In acquiring Jones, who made 225 3-pointers for the Miami Heat last season, the Cavaliers took another step in their effort to avoid missing the playoffs for an eighth consecutive season. Jones ranked fifth in the NBA last season in 3-point accuracy, making 43 percent of his attempts. Cleveland was ranked 27th in that category.
With Miami, his deep range forced defenses to come out and guard him, making All-Stars Shaquille O'Neal and Dwyane Wade harder to stop. The Cavs hope the perimeter threat Jones provides will open things up in a similar way for LeBron James and his supporting cast.

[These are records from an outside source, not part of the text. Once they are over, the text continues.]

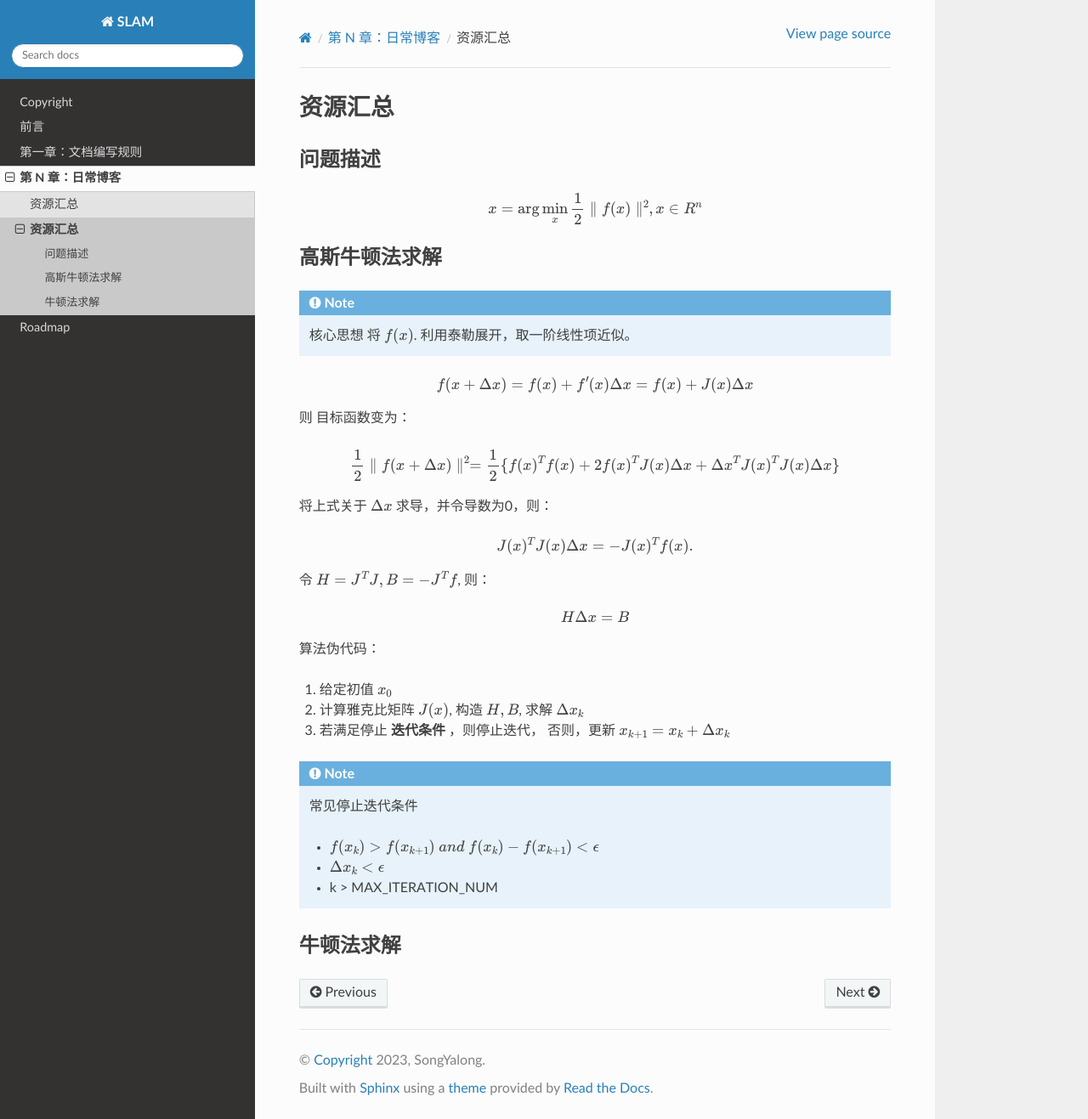
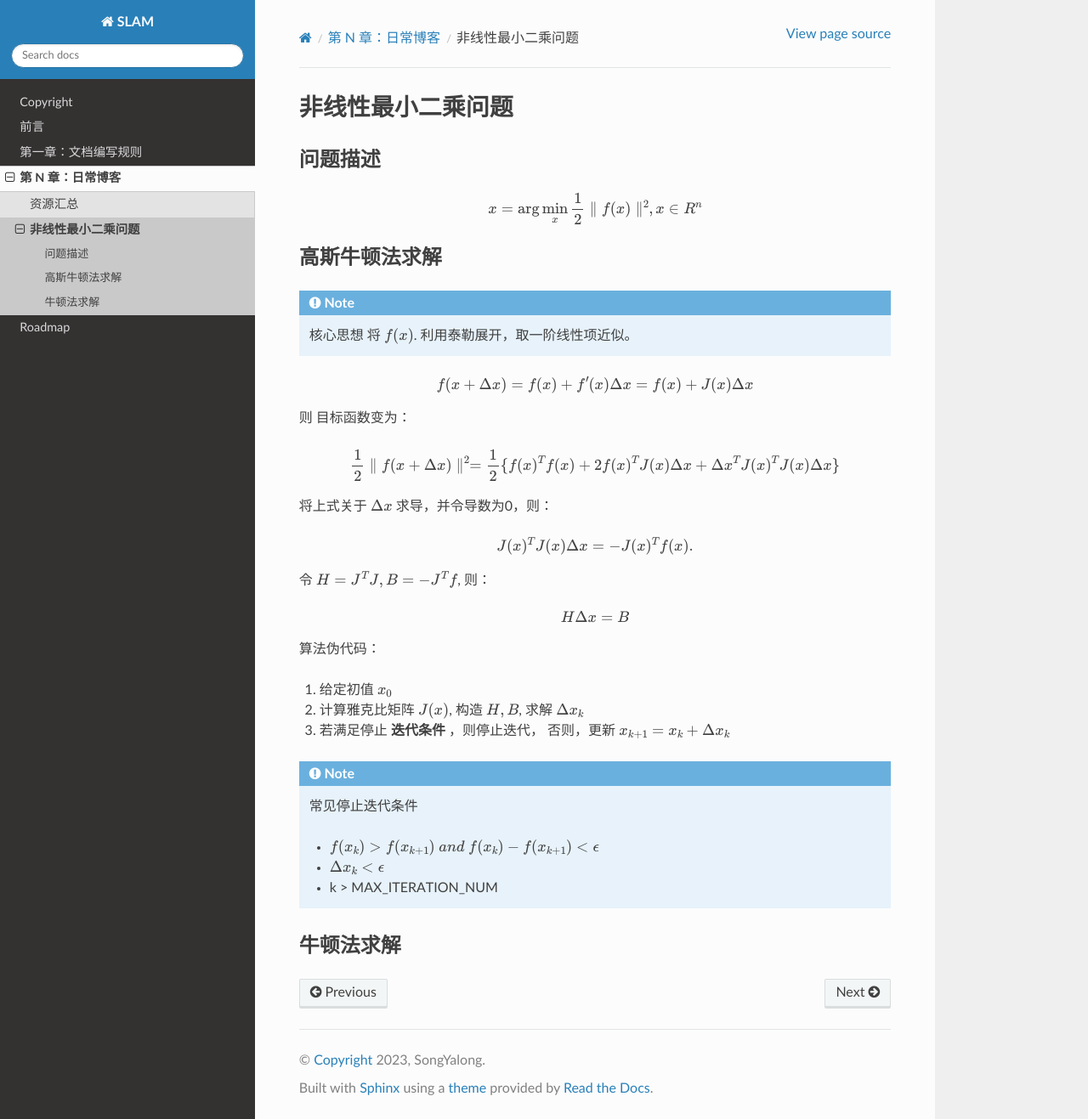
Before and after one commit to matrix246/syl_SLAM, a Sphinx documentation site: the page built from docs/source/c99_posts/p03_2023_05_23_Gauss_Newton.rst, in a window 1280 px wide and 1317 px high. Shown: the whole window at 85% size. Built offline with Sphinx 7.4.7 and the Read the Docs theme 2.0.0, drawn with Linux system fonts in a browser that asks for light colours; pages that are not in the unit, such as notebooks, are missing from menus.

Commit message:
modify title

```diff
--- a/docs/source/c99_posts/p03_2023_05_23_Gauss_Newton.rst
+++ b/docs/source/c99_posts/p03_2023_05_23_Gauss_Newton.rst
@@ -1,5 +1,5 @@
 ==================================
-资源汇总
+非线性最小二乘问题
 ==================================
 
 --------------------------------------------------------------------
```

"It's no pressure at all," Jones said. "I think I'm one of the top five shooters in the world. I love to shoot the basketball. I work on my shot a lot."
Coach Mike Brown will have to choose between Jones and veteran Eric Snow for his starter at point guard.
"There is no competition between me and Eric Snow," Jones said. "We're working together to win basketball games. The only thing that matters is that after each game the Cleveland Cavaliers will have won and the other team loses."
Jones' signing will finish off what was left of the $28 million the Cavaliers began the summer with to spend on free agents. The club had previously signed guard Larry Hughes (five years, $60 million), center Zydrunas Ilgauskas (five years, $50 million) and forward Donyell Marshall (four years, $22 million).
Jones, 29, has not been with one team for more than one season since beginning his NBA career with New Jersey in 1998. He's also played for Boston, Golden State, Dallas, Vancouver, Detroit and Milwaukee.
He averaged 11.6 points and 4.3 assists in 82 games -- 66 starts -- last season. It appeared he might re-sign with the Heat after prized free agent Michael Finley passed on Miami and signed instead with San Antonio. But the Cavs general manager Danny Ferry was persistent and offered a longer contract than Miami was willing to give.
One lingering concern for Ferry is to find another big man now that 6-11 forward/center Anderson Varejao is out indefinitely.
The Brazilian had arthroscopic surgery Sept. 2 to repair his dislocated right shoulder. He injured it contesting a rebound in the final minutes of Brazil's 96-94 loss to the United States last month at a World Championship qualifying tournament in the Dominican Republic.
Without salary cap space, Ferry can only sign a player to a minimum contract unless he can make a trade.
"We're in the same position now as are a lot of other teams," Ferry said.
Copyright 2005 by The Associated Press